| WORK REQUEST |
Could you please repeat the entries below word for word, with the images left out?

| DATA SUPPLIED |
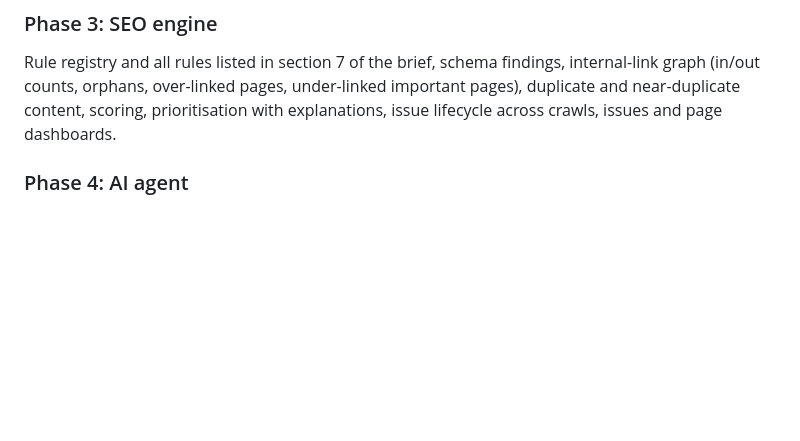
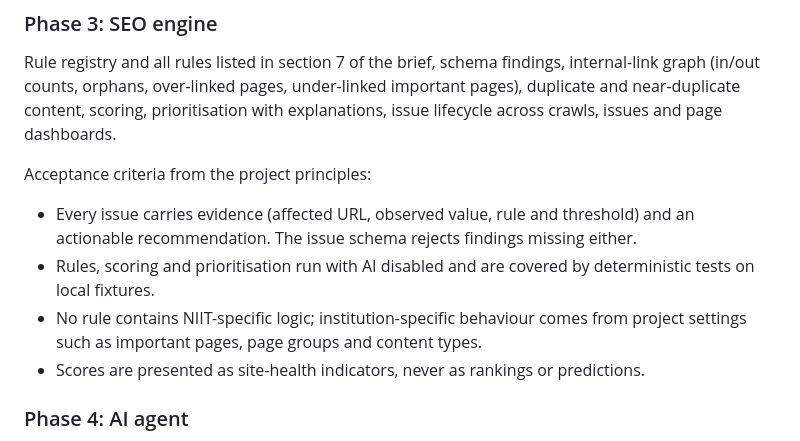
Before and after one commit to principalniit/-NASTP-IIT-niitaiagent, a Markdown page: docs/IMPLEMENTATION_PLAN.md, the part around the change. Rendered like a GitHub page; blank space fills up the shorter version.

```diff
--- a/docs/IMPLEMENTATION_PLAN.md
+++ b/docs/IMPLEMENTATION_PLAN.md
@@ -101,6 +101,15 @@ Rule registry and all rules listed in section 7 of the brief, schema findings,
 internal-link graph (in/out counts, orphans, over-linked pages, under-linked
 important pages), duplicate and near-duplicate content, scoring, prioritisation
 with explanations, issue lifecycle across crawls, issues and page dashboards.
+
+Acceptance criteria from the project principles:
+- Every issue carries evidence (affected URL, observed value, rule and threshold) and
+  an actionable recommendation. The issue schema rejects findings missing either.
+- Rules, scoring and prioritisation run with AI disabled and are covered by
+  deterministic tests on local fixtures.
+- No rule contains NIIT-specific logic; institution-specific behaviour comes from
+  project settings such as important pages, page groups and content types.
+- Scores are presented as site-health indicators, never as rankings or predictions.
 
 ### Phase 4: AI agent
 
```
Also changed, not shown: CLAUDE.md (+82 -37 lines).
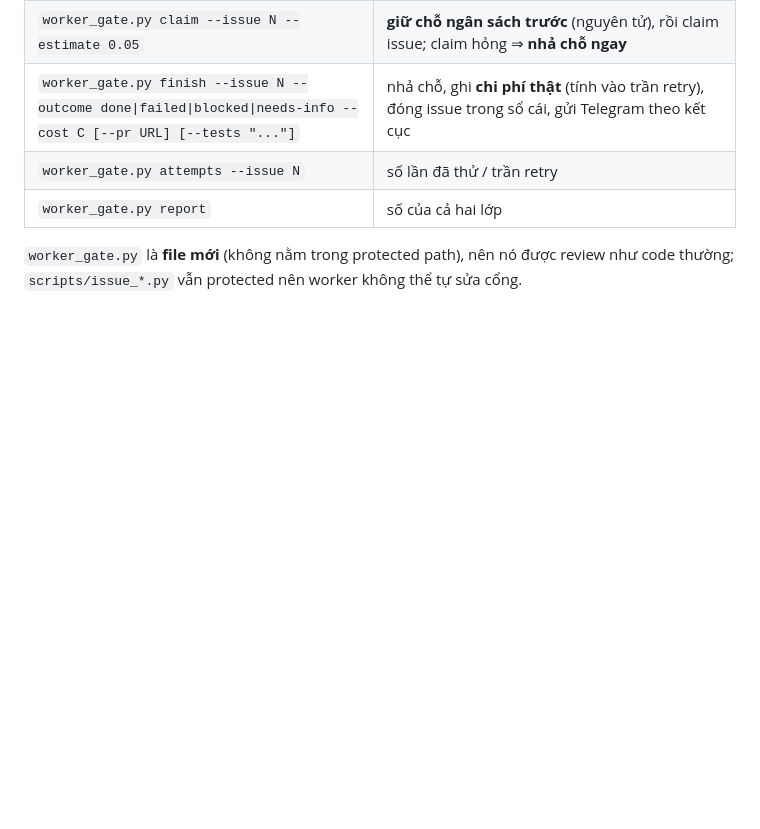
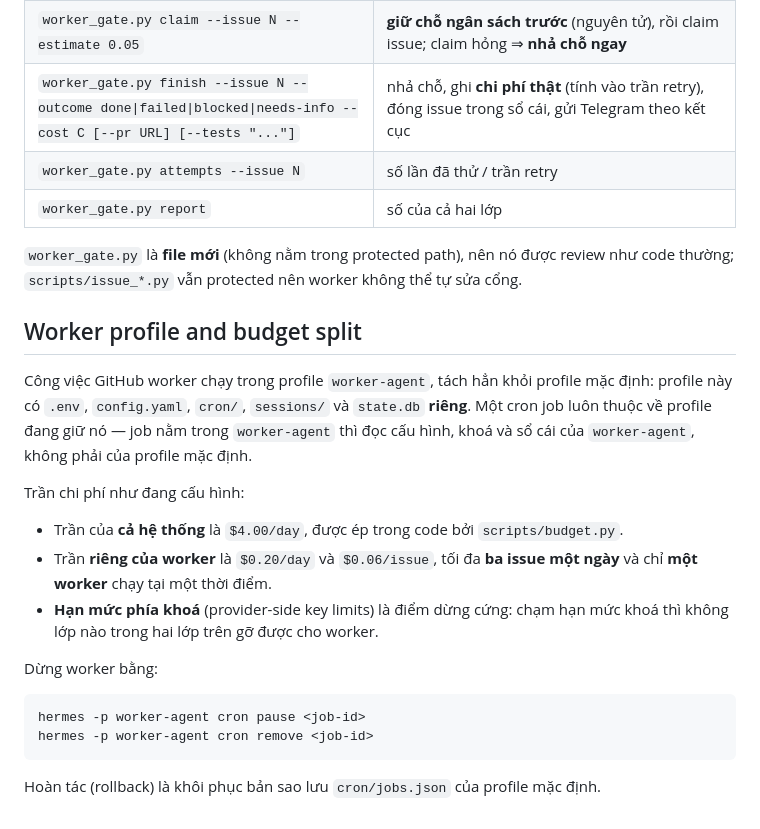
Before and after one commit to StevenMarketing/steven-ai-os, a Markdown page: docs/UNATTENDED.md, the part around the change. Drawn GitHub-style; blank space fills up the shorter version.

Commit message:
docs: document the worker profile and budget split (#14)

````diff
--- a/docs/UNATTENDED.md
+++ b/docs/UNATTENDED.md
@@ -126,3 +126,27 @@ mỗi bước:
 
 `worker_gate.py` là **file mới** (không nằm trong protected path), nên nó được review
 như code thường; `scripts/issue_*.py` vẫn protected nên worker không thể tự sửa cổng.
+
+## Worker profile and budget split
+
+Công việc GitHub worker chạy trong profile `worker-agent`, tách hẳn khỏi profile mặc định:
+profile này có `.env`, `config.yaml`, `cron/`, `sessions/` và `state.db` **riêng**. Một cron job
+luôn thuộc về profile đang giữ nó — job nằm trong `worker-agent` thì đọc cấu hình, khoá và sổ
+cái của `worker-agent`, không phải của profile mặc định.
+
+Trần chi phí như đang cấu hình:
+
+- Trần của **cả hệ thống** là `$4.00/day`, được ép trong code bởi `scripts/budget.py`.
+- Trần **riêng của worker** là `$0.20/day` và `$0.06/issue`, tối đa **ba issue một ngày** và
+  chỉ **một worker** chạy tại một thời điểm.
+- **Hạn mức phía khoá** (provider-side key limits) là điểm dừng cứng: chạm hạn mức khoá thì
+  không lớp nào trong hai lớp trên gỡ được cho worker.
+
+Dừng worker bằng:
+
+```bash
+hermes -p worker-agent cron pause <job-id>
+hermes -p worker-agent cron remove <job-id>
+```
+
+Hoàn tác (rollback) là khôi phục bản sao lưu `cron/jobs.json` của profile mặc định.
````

| COMPLETED EXERCISE |
Before and after one commit to principalniit/-NASTP-IIT-niitaiagent, a Markdown page: docs/IMPLEMENTATION_PLAN.md, the part around the change. Rendered like a GitHub page; blank space fills up the shorter version.

```diff
--- a/docs/IMPLEMENTATION_PLAN.md
+++ b/docs/IMPLEMENTATION_PLAN.md
@@ -101,6 +101,15 @@ Rule registry and all rules listed in section 7 of the brief, schema findings,
 internal-link graph (in/out counts, orphans, over-linked pages, under-linked
 important pages), duplicate and near-duplicate content, scoring, prioritisation
 with explanations, issue lifecycle across crawls, issues and page dashboards.
+
+Acceptance criteria from the project principles:
+- Every issue carries evidence (affected URL, observed value, rule and threshold) and
+  an actionable recommendation. The issue schema rejects findings missing either.
+- Rules, scoring and prioritisation run with AI disabled and are covered by
+  deterministic tests on local fixtures.
+- No rule contains NIIT-specific logic; institution-specific behaviour comes from
+  project settings such as important pages, page groups and content types.
+- Scores are presented as site-health indicators, never as rankings or predictions.
 
 ### Phase 4: AI agent
 
```
Also changed, not shown: CLAUDE.md (+82 -37 lines).
Before and after one commit to StevenMarketing/steven-ai-os, a Markdown page: docs/UNATTENDED.md, the part around the change. Drawn GitHub-style; blank space fills up the shorter version.

Commit message:
docs: document the worker profile and budget split (#14)

````diff
--- a/docs/UNATTENDED.md
+++ b/docs/UNATTENDED.md
@@ -126,3 +126,27 @@ mỗi bước:
 
 `worker_gate.py` là **file mới** (không nằm trong protected path), nên nó được review
 như code thường; `scripts/issue_*.py` vẫn protected nên worker không thể tự sửa cổng.
+
+## Worker profile and budget split
+
+Công việc GitHub worker chạy trong profile `worker-agent`, tách hẳn khỏi profile mặc định:
+profile này có `.env`, `config.yaml`, `cron/`, `sessions/` và `state.db` **riêng**. Một cron job
+luôn thuộc về profile đang giữ nó — job nằm trong `worker-agent` thì đọc cấu hình, khoá và sổ
+cái của `worker-agent`, không phải của profile mặc định.
+
+Trần chi phí như đang cấu hình:
+
+- Trần của **cả hệ thống** là `$4.00/day`, được ép trong code bởi `scripts/budget.py`.
+- Trần **riêng của worker** là `$0.20/day` và `$0.06/issue`, tối đa **ba issue một ngày** và
+  chỉ **một worker** chạy tại một thời điểm.
+- **Hạn mức phía khoá** (provider-side key limits) là điểm dừng cứng: chạm hạn mức khoá thì
+  không lớp nào trong hai lớp trên gỡ được cho worker.
+
+Dừng worker bằng:
+
+```bash
+hermes -p worker-agent cron pause <job-id>
+hermes -p worker-agent cron remove <job-id>
+```
+
+Hoàn tác (rollback) là khôi phục bản sao lưu `cron/jobs.json` của profile mặc định.
````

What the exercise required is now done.